Collected data entries:

%%

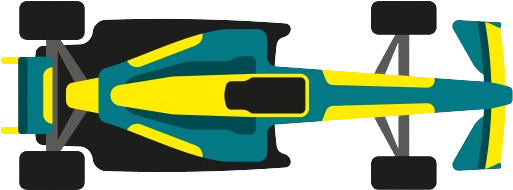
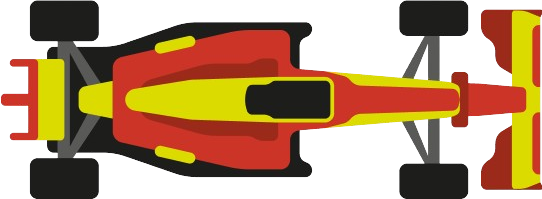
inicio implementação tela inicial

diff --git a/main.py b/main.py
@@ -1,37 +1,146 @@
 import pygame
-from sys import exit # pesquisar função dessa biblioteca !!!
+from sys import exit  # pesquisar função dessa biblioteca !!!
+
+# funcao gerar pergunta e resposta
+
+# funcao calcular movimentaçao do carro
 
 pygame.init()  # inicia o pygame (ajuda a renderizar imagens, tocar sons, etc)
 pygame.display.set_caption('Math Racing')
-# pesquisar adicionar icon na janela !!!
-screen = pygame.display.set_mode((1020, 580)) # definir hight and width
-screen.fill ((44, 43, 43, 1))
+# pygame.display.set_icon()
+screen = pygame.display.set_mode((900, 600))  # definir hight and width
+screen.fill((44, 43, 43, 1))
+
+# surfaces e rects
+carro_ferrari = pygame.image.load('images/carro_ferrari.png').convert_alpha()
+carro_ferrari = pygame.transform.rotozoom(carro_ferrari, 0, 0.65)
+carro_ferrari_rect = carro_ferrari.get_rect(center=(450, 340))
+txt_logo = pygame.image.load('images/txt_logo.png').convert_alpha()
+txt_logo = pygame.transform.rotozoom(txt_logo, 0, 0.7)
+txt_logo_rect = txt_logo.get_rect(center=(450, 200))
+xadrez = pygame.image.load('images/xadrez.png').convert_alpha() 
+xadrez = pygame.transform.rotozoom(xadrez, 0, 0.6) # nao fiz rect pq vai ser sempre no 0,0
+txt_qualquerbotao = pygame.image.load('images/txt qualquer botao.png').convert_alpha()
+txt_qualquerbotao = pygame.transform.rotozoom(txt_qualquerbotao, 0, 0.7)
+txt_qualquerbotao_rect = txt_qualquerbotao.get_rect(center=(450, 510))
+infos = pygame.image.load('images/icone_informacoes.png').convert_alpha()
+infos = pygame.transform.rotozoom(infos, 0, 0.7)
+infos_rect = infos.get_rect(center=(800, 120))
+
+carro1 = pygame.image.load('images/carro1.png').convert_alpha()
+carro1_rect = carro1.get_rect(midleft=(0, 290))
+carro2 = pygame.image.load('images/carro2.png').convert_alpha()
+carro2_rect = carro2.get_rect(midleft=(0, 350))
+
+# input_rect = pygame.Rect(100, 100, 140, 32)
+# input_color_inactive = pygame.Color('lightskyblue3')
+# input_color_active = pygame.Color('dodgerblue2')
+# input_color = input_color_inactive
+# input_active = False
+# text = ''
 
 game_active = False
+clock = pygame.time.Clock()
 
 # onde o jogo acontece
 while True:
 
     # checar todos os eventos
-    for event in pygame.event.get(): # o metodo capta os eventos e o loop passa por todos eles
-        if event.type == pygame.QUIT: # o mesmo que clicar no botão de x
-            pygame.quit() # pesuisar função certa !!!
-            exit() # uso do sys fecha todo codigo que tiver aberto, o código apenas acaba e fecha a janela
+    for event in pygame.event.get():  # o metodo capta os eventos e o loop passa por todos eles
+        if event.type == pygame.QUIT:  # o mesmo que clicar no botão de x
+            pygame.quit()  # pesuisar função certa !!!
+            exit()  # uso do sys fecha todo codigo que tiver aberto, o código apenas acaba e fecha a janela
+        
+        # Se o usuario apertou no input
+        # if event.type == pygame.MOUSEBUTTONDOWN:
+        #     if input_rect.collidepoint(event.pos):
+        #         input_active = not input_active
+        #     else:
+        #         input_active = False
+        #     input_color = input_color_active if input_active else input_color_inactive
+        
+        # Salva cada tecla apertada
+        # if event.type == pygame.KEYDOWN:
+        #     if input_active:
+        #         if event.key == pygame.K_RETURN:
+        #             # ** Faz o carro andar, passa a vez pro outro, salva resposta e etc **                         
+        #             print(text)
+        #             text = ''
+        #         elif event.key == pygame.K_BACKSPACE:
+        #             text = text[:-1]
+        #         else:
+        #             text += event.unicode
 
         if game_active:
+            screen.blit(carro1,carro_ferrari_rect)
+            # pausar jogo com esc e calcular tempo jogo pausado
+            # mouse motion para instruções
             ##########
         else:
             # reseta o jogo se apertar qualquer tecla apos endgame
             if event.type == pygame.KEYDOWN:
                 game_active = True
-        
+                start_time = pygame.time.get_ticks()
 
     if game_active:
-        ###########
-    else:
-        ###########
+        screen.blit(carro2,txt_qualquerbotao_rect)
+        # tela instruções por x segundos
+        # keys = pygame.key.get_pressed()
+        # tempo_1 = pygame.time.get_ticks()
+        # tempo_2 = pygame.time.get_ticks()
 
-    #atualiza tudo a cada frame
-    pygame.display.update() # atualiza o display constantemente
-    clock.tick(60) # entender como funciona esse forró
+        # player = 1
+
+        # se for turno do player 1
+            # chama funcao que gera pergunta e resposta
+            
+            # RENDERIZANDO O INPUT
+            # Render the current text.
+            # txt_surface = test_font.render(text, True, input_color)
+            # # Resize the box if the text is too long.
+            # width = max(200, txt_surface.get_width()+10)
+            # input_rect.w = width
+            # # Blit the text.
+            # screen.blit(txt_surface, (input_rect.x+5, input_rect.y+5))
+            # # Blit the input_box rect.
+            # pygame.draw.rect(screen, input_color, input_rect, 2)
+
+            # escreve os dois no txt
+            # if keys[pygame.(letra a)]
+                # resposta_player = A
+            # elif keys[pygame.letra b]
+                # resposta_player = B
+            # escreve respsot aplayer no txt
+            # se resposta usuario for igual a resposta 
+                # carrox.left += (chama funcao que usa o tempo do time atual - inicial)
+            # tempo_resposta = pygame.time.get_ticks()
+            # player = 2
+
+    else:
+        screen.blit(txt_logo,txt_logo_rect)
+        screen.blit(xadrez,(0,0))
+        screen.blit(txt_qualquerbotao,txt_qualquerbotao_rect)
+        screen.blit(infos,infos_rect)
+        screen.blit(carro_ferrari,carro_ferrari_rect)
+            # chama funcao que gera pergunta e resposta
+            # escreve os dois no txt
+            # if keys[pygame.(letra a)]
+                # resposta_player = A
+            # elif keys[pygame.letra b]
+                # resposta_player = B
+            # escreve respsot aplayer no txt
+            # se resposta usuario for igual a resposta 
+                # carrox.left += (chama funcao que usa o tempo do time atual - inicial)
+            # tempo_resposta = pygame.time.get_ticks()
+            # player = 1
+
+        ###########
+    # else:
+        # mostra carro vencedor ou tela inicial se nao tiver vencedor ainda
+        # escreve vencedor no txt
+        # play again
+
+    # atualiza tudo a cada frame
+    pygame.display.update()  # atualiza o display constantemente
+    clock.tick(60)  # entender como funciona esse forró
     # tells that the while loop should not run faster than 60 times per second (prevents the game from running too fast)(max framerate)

%%
%%

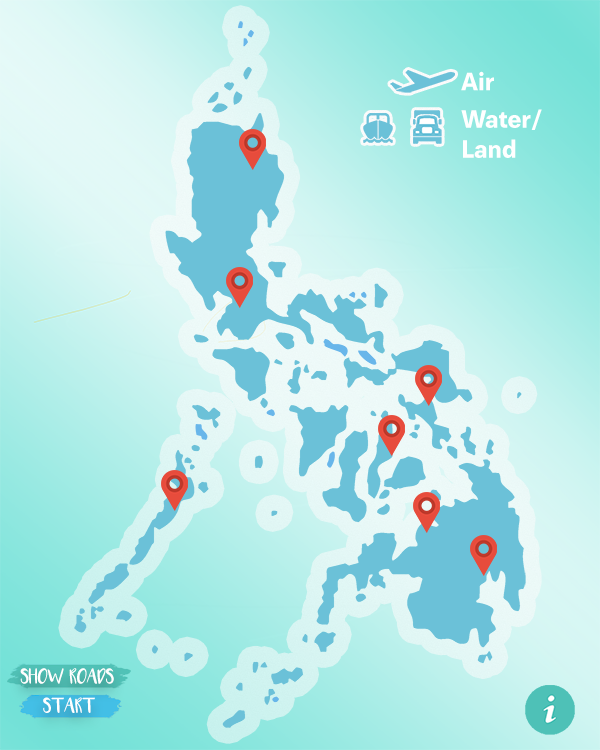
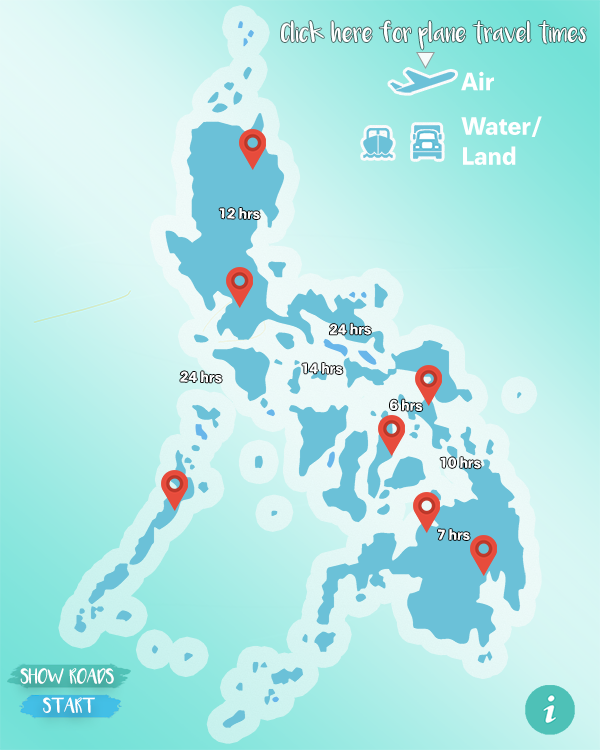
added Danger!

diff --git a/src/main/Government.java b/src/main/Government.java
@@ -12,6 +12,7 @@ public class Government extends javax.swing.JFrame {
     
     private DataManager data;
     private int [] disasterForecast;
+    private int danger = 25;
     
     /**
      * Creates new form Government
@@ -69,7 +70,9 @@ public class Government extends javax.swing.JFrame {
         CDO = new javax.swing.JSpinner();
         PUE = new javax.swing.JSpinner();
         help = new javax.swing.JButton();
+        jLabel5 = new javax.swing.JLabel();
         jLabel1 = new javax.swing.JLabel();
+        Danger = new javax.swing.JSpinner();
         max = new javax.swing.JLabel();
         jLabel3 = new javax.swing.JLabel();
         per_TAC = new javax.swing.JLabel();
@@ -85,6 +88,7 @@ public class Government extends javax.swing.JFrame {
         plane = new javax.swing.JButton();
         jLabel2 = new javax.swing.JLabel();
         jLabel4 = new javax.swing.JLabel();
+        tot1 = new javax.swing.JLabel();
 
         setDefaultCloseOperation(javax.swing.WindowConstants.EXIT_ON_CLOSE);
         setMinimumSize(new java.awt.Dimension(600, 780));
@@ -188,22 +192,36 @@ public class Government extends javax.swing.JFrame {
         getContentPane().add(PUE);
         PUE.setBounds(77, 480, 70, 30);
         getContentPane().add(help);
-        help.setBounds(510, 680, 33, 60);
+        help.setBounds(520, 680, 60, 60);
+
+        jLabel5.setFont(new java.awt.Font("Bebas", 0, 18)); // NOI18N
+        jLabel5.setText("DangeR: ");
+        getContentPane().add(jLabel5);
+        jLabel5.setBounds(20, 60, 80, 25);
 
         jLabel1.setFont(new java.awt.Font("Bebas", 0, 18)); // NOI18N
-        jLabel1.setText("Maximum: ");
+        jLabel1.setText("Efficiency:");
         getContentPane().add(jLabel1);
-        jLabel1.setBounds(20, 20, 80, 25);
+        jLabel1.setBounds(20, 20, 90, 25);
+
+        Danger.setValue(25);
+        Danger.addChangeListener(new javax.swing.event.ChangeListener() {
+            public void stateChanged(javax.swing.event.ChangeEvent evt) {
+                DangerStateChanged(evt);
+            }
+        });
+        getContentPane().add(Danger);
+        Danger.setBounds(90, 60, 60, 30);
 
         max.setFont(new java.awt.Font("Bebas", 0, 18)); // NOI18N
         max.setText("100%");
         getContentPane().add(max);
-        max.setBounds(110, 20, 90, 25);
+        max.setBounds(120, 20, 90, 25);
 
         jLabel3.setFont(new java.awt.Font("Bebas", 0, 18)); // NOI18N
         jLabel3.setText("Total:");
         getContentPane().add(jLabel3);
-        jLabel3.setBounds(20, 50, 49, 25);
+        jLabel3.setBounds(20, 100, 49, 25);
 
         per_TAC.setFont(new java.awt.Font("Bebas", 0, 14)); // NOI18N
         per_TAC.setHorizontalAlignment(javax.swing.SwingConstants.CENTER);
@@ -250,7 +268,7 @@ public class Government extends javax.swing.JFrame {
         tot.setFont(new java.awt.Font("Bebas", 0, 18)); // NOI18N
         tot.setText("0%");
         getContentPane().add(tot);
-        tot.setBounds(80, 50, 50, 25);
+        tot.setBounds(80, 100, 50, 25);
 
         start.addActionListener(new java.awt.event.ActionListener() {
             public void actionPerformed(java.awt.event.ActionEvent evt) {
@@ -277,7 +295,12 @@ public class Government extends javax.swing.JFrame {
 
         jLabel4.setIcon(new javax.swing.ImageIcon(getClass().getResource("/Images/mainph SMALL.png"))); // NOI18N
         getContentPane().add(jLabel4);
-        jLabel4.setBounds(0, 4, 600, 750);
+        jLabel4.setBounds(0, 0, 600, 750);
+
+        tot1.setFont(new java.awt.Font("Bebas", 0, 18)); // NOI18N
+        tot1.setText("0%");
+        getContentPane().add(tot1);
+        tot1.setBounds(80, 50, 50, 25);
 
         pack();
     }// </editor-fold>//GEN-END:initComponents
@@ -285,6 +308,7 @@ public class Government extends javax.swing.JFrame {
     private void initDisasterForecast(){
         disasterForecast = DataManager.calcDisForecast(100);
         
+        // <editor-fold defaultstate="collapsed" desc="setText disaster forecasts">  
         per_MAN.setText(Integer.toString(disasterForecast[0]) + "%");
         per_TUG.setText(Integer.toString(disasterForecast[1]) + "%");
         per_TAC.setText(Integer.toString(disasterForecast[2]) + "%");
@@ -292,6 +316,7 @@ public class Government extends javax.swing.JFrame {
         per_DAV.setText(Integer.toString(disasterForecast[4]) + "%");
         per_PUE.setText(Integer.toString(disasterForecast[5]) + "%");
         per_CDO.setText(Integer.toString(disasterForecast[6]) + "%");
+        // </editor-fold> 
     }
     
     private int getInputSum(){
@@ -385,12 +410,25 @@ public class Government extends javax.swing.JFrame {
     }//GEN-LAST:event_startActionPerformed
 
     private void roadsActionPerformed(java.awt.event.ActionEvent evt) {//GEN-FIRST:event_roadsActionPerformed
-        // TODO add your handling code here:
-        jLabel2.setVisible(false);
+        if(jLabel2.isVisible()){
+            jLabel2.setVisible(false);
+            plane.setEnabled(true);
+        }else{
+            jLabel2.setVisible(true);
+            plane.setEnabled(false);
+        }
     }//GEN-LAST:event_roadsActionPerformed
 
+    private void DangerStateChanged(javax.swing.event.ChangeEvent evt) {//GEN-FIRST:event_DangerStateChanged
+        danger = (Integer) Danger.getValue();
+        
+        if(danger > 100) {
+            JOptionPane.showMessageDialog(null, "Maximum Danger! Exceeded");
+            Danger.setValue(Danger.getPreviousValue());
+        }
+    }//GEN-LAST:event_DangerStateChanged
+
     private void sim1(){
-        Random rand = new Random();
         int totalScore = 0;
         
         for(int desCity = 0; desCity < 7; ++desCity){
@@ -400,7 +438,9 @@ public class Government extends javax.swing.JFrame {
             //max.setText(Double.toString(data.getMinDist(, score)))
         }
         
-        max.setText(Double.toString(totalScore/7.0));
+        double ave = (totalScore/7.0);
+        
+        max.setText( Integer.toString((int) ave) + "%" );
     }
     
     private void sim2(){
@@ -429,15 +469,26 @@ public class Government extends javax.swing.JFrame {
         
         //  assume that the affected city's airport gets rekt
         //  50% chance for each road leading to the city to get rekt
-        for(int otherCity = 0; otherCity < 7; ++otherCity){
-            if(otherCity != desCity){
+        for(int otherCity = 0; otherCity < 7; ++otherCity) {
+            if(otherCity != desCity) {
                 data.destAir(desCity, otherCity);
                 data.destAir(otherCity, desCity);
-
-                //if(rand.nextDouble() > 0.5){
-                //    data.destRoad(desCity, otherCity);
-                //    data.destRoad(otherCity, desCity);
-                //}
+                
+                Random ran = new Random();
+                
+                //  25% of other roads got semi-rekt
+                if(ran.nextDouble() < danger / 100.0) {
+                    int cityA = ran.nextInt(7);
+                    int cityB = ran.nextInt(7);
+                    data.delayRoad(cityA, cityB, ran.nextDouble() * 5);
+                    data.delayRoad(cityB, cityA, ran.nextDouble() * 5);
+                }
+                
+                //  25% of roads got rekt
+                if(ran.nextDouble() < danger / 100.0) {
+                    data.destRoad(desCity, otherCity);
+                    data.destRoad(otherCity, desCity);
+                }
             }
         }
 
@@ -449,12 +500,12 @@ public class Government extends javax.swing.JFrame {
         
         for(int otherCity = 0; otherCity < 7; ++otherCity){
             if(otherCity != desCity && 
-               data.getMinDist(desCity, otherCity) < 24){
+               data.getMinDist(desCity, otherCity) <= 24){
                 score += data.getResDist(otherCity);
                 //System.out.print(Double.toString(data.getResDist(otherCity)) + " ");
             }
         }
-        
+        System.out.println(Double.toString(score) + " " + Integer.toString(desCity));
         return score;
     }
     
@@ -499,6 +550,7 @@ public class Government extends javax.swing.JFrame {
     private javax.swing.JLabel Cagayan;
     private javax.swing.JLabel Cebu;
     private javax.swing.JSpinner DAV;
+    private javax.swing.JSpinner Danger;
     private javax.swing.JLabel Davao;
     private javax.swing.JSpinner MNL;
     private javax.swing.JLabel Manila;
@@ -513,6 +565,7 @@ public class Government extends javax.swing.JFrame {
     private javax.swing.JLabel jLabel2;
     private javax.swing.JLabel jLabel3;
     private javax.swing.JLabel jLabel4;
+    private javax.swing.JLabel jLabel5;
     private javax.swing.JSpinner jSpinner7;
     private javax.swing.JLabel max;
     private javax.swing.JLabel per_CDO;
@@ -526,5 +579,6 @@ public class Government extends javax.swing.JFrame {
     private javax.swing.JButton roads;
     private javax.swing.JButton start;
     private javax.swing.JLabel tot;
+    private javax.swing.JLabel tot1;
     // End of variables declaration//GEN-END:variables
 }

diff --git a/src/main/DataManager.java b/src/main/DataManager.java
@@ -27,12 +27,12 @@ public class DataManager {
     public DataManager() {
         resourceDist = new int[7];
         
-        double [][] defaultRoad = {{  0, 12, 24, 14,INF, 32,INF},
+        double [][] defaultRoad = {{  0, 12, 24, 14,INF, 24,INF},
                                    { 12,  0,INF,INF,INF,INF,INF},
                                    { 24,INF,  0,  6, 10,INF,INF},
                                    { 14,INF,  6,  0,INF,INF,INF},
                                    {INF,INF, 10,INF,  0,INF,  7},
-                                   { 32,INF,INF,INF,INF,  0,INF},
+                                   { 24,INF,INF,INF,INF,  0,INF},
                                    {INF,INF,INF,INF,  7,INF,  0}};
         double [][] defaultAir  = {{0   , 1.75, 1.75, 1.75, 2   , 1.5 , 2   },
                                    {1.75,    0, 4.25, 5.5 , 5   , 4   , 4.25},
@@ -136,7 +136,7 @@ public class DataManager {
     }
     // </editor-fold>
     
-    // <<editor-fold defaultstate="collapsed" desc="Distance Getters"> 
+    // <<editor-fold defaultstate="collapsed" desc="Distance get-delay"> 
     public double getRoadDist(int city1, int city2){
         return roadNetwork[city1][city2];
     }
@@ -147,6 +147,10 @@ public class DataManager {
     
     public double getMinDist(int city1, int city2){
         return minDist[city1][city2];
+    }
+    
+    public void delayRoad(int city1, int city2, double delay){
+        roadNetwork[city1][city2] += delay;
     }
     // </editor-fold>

%%

TASK INSTRUCTIONS:
Show me every line of the entries above that holds "type".

YOUR SOLUTION:
-        if event.type == pygame.QUIT: # o mesmo que clicar no botão de x
+        if event.type == pygame.QUIT:  # o mesmo que clicar no botão de x
+        # if event.type == pygame.MOUSEBUTTONDOWN:
+        # if event.type == pygame.KEYDOWN:
             if event.type == pygame.KEYDOWN:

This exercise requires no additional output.